There are also new results for direct photon production in gold–gold collisions up to transverse momenta of 20 GeV/c. Comparison of the gold–gold and proton–proton yields indicates that the QCD factorization theorem also holds for hard scatterings with heavy ions. The quality of the data is such that small deviations from the proton–proton reference can be traced back to isospin corrections and nuclear modifications of the parton distribution function in the nucleus. With improved statistics it will certainly be possible to use such data in global-fit analyses to constrain the nuclear parton distributions.
Last but not least, the conference saw the first measurements of direct photons emitted back-to-back with high-pT hadrons. With reduced uncertainties such correlations will provide an important calibrated measure of the energy lost by the original parton.
J/ψ melting and lattice QCD
The suppression of charmonium bound states, in particular the J/ψ, was proposed 20 years ago as a smoking-gun signature for quark–gluon plasma formation, and this is still the experimental observable that offers the most direct connection with lattice QCD. The first high-statistics results from RHIC were presented in Shanghai. Surprisingly, they show that the amount of suppression is almost identical to that found at the SPS (figure 3). The medium created at RHIC is expected to be much denser and hotter than that at the SPS and most models predicted a stronger depletion.
A natural explanation of the similarity of the suppression at the two energies (√SNN = 17 and 200 GeV) is put forward by recent lattice data that indicate that the J/ψ (but not the χc and ψ’) survives up to temperatures twice the critical one. The increase in the temperature from the SPS to RHIC would not be enough to dissolve the J/ψ, which is then only indirectly suppressed due to the lack of feed-down contributions from the dissolved χc and ψ’ states.
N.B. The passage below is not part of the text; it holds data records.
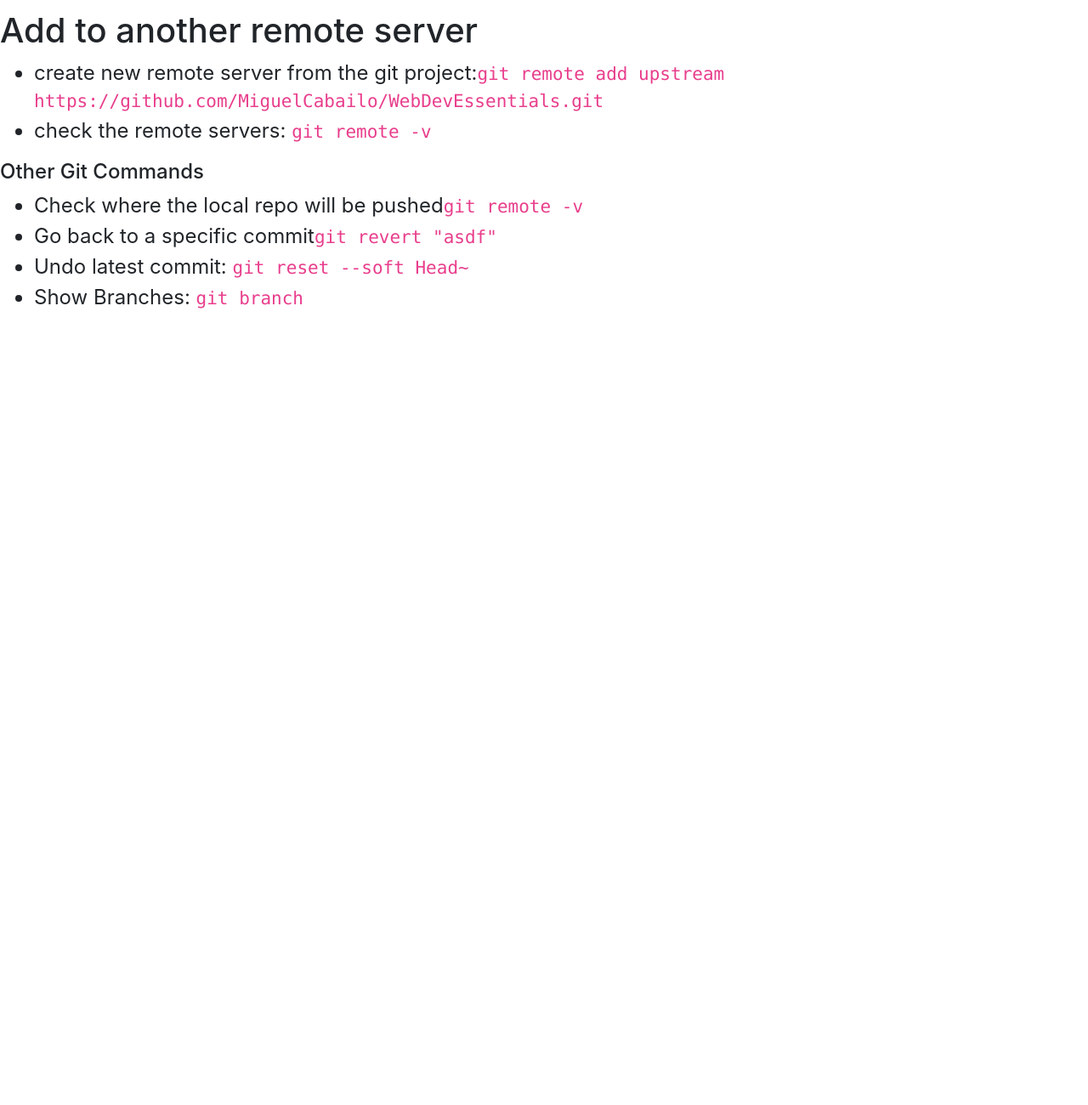
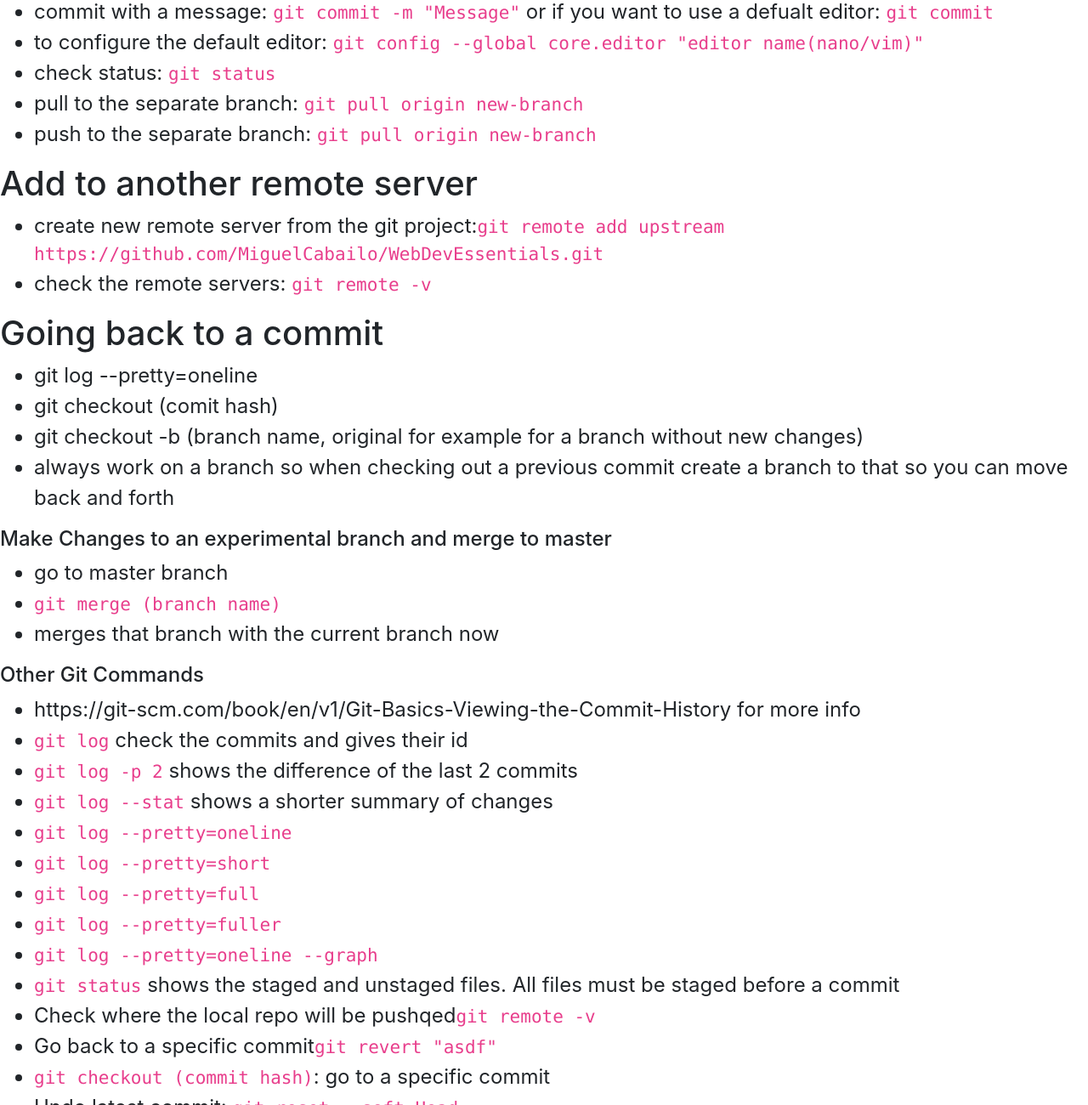
Before and after one commit to MiguelCabailo/WebDevEssentials, a website: page public/Lesson10.html in a window 1280 px wide. Shown: the part 1500-2800 px from the top of the page at 85% size. Before the commit the page ends 1884 px from the top, so only its background shows below. Drawn offline with nearby package versions, Linux system fonts and the light colour scheme.

Commit message:
modified git html and added a picture in the folder yet to be put in the document

```diff
--- a/public/Lesson10.html
+++ b/public/Lesson10.html
@@ -11,6 +11,9 @@
 </head>
 
 <body>
+    <h1>Setting Git ast the integrated terminal in VSC</h1>
+    <p>on the "open user settings" paste "terminal.integrated.shell.windows": "C:\\Program Files\\Git\\bin\\bash.exe"</p>
+
     <h1>Version Control/Git</h1>
     <ul>
         <li>saves the state of code at different times and allows the user to go back to that "commit"</li>
@@ -24,6 +27,7 @@
                 <li>branch is working on a new feature</li>
                 <li>merge if the branch is approved</li>
             </ul>
+            <li>3 buckets in git: unstaged/staged/commited</li>
         </li>
 
     </ul>
@@ -51,9 +55,14 @@
 
     <h1>Making additional Commits</h1>
         <ul>
+            <li><code>git status</code> checks what files have been modified</li>
+
             <li>add the files to be staged <code>git add . or -A</code>.</li>
+
             <li>commit files with a message <code>git commit -m "your message"</code></li>
+
             <li>make a pull request first <code>git pull origin master</code></li>
+
             <li>make a push request <code>git push origin master</code></li>
         </ul>
 
@@ -83,12 +92,48 @@
             <li>create new remote server from the git project:<code>git remote add upstream https://github.com/MiguelCabailo/WebDevEssentials.git</code></li>
             <li>check the remote servers: <code>git remote -v</code></li>
         </ul>
+
+    <h1>Going back to a commit</h1>
+        <ul>
+            <li>git log --pretty=oneline</li>
+            <li>git checkout (comit hash)</li>
+            <li>git checkout -b (branch name, original for example for a branch without new changes)</li>
+            <li>always work on a branch so when checking out a previous commit create a branch to that so you can move back and forth</li>
+        </ul>
+
+    <h4>Make Changes to an experimental branch and merge to master</h4>
+    <ul>
+        <li>go to master branch</li>
+        <li><code>git merge (branch name)</code></li>
+        <li>merges that branch with the current branch now</li>
+    </ul>
+
     <h4>Other Git Commands</h4>
     <ul>
-        <li>Check where the local repo will be pushed<code>git remote -v</code></li>
+        <li><a>https://git-scm.com/book/en/v1/Git-Basics-Viewing-the-Commit-History</a> for more info</li>
+        <li><code>git log</code> check the commits and gives their id</li>
+        <li><code>git log -p 2</code> shows the difference of the last 2 commits</li>
+        <li><code>git log --stat</code> shows a shorter summary of changes</li>
+        <li><code>git log --pretty=oneline</code></li>
+        <li><code>git log --pretty=short</code></li>
+        <li><code>git log --pretty=full</code></li>
+        <li><code>git log --pretty=fuller</code></li>
+        <li><code>git log --pretty=oneline --graph</code></li>
+
+
+        <li><code>git status</code> shows the staged and unstaged files. All files must be staged before a commit</li>
+
+        <li>Check where the local repo will be pushqed<code>git remote -v</code></li>
+
         <li>Go back to a specific commit<code>git revert "asdf"</code></li>
+        <li><code>git checkout (commit hash)</code>: go to a specific commit</li>
+
         <li>Undo latest commit: <code>git reset --soft Head~</code></li>
+
         <li>Show Branches: <code>git branch</code></li>
+        <li><code>git branch (branch name)</code> creates a branch from the current checkout, have to change checkout to work on it</li>
+
+        <li><code>git reset HEAD file</code> to unstage a file</li>
     </ul>
 
 </body>
```
Also changed, not shown: public/images/GitStatus.PNG (added).
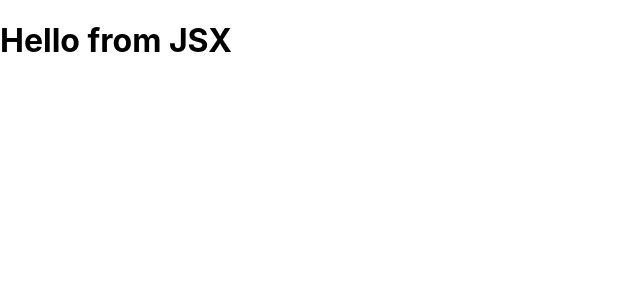
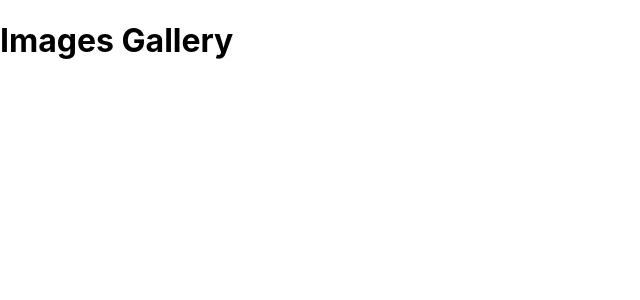
Before and after one commit to sgriesmer/images-gallery, a React (Create React App) app in the folder frontend/: page / in a window 1280 px wide. Shown: the top 300 px of the page, without its empty margins (0-640 px from the left). Built offline with nearby package versions, Linux system fonts and the light colour scheme.

Commit message:
Remove Javascript from index.js

```diff
--- a/frontend/src/index.js
+++ b/frontend/src/index.js
@@ -3,11 +3,9 @@ import ReactDOM from 'react-dom/client';
 import './css/index.css';
 import App from './App';
 
-const a = false;
-
 const root = ReactDOM.createRoot(document.getElementById('root'));
 root.render(
   <React.StrictMode>
-    {a ? <App /> : <h1>Hello from JSX </h1>}
+    <App />
   </React.StrictMode>
 );
```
Alternative explanations point out that the recombination of charm and anticharm quarks in the thermal bath (up to 10 charm–anticharm pairs are produced in central gold–gold collisions at RHIC) could compensate almost exactly for the additional suppression. The influence of initial-state effects, those present already in proton–nucleus collisions, are not yet completely settled. More proton–nucleus (at the SPS) and deuteron–gold (at RHIC) reference data, as well as the study of different charmonium states in gold–gold, will be needed to unravel the origin of the suppressed J/ψ yields.
Towards the LHC
The emerging picture in ultra-relativistic heavy-ion collisions is that of the formation of a strongly interacting medium with negligibly small viscosity – a perfect liquid – and with energy densities as high as 30 GeV/fm3. These characteristics emerge from the ideal hydrodynamics description of collective elliptic flow, and the large energy loss suffered by energetic quarks and gluons traversing the system respectively. The detailed study of the transport properties of this medium and the potential observation of the anticipated weakly interacting quark–gluon plasma will require key measurements in lead–lead collisions at 5.5 TeV at the LHC. The higher initial temperatures, the greater duration of the quark–gluon plasma phase and the much more abundant production of hard probes expected at the LHC are likely to result in indisputable probes of the deconfined medium that depend much less on details of the later hadronic phase.
A whole morning session at the conference looked at “Heavy-Ion Physics in the Next 10 Years”. The imminence of the LHC start-up – with an active nucleus–nucleus programme being developed by the ALICE, CMS and ATLAS collaborations – guarantees an exciting future for the physics of high-density QCD.